# Problem details
Tell how many lines in the records contain the word "software"; the number alone is the answer.

Collected data:
------------------------------------------------------------

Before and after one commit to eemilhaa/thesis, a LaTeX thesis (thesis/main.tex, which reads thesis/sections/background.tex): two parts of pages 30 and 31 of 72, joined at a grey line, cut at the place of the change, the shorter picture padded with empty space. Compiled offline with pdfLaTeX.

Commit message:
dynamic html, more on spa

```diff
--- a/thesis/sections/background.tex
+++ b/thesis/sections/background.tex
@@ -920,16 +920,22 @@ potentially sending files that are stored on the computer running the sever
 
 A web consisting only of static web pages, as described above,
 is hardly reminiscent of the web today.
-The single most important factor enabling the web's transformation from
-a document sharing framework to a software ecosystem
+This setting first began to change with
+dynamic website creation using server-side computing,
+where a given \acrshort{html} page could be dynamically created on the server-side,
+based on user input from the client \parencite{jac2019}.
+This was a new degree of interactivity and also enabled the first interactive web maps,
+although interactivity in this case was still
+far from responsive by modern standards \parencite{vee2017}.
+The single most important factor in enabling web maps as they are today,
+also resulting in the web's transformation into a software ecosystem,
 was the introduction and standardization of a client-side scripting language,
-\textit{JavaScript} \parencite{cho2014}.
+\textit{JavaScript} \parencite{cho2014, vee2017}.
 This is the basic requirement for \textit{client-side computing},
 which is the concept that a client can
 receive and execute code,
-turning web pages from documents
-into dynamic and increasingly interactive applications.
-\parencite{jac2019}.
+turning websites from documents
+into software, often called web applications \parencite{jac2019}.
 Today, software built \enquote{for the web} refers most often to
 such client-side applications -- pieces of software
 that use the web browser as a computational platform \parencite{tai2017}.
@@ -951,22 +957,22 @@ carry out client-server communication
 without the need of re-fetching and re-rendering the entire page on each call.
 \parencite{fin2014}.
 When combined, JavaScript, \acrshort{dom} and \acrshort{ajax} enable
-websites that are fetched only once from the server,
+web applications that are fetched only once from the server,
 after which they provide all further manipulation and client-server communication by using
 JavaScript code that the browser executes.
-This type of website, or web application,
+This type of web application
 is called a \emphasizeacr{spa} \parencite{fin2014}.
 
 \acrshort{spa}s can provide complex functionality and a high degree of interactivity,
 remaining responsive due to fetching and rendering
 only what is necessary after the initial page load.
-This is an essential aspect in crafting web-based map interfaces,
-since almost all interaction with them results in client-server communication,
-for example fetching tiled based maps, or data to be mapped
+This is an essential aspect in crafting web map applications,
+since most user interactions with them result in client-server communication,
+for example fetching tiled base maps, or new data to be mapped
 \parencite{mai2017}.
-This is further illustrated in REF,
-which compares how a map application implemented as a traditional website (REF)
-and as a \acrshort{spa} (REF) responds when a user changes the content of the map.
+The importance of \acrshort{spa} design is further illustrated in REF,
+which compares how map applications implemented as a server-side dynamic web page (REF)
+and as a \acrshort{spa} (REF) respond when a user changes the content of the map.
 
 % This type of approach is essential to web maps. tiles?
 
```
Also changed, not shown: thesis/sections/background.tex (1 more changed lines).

------------------------------------------------------------

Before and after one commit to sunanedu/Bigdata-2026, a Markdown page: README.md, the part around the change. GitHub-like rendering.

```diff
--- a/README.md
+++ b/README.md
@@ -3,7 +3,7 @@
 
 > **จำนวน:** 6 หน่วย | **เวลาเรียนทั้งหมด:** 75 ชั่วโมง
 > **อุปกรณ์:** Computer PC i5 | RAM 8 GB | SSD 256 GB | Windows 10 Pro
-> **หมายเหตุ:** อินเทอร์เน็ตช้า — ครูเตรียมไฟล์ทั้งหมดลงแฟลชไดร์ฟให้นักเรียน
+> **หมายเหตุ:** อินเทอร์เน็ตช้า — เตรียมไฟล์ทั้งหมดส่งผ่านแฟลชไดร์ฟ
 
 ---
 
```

------------------------------------------------------------

# Solution to the exercise
5